[Exercise materials Boundary: Start]
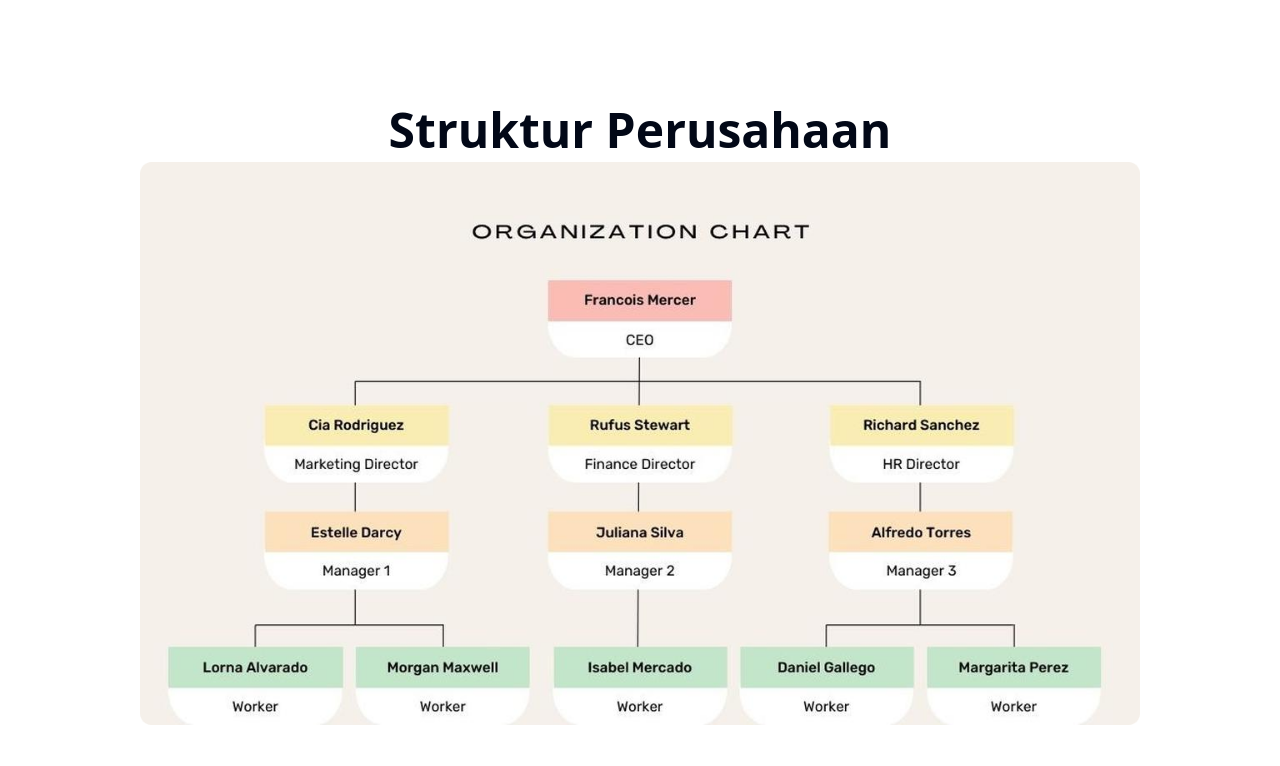
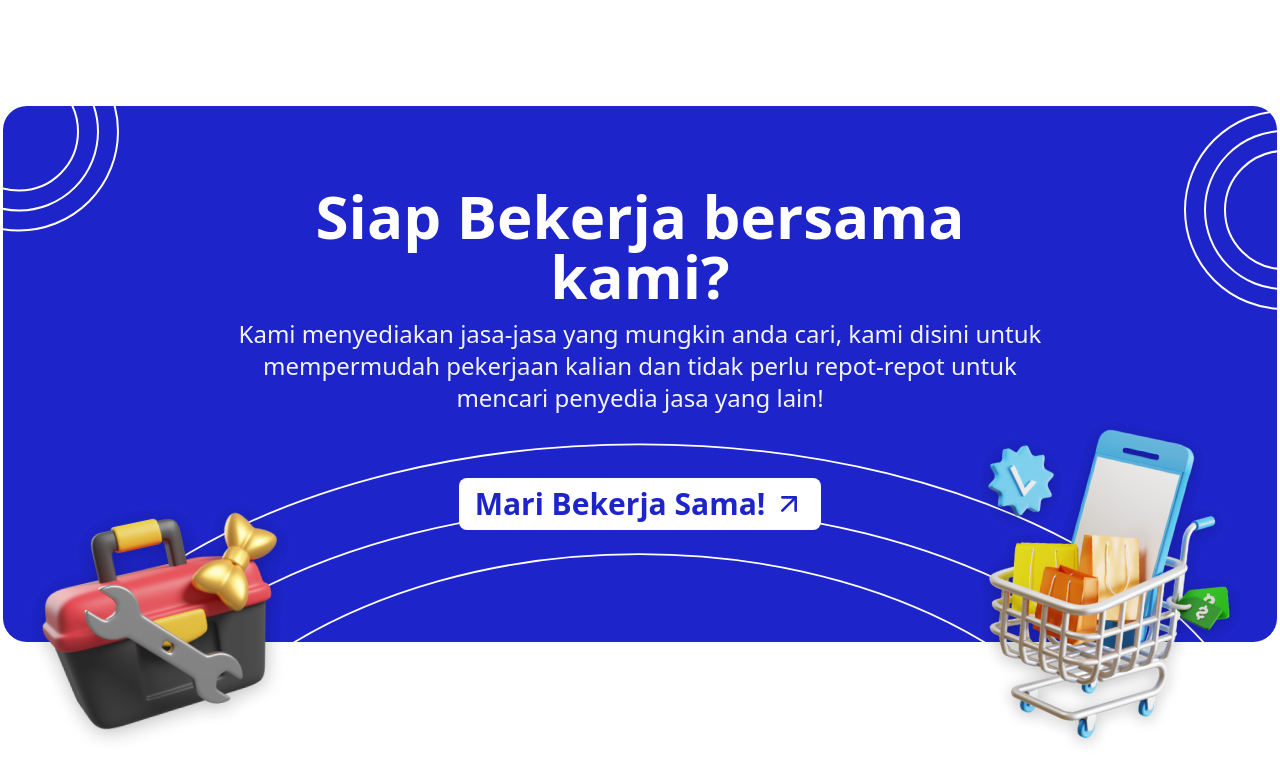
Before and after one commit to Codeelder/agungdjatikusuma, a Next.js app: page /profile in a window 1280 px wide. Shown: the part 2188-2954 px from the top of the page. Built offline with nearby package versions, Linux system fonts and the light colour scheme.

Commit message:
Update page.tsx

```diff
--- a/src/app/profile/page.tsx
+++ b/src/app/profile/page.tsx
@@ -13,7 +13,7 @@ export default function Profile() {
       <SejarahSection />
       <VMSection />
       <PerizinanSection />
-      <StrukturSection />
+{/*       <StrukturSection /> */}
       <CTASection />
     </main>
   )
```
[Exercise materials Boundary: End]
What you need to do:
An exact copy of the material above is required, minus its images.

Task result:
Before and after one commit to Codeelder/agungdjatikusuma, a Next.js app: page /profile in a window 1280 px wide. Shown: the part 2188-2954 px from the top of the page. Built offline with nearby package versions, Linux system fonts and the light colour scheme.

Commit message:
Update page.tsx

```diff
--- a/src/app/profile/page.tsx
+++ b/src/app/profile/page.tsx
@@ -13,7 +13,7 @@ export default function Profile() {
       <SejarahSection />
       <VMSection />
       <PerizinanSection />
-      <StrukturSection />
+{/*       <StrukturSection /> */}
       <CTASection />
     </main>
   )
```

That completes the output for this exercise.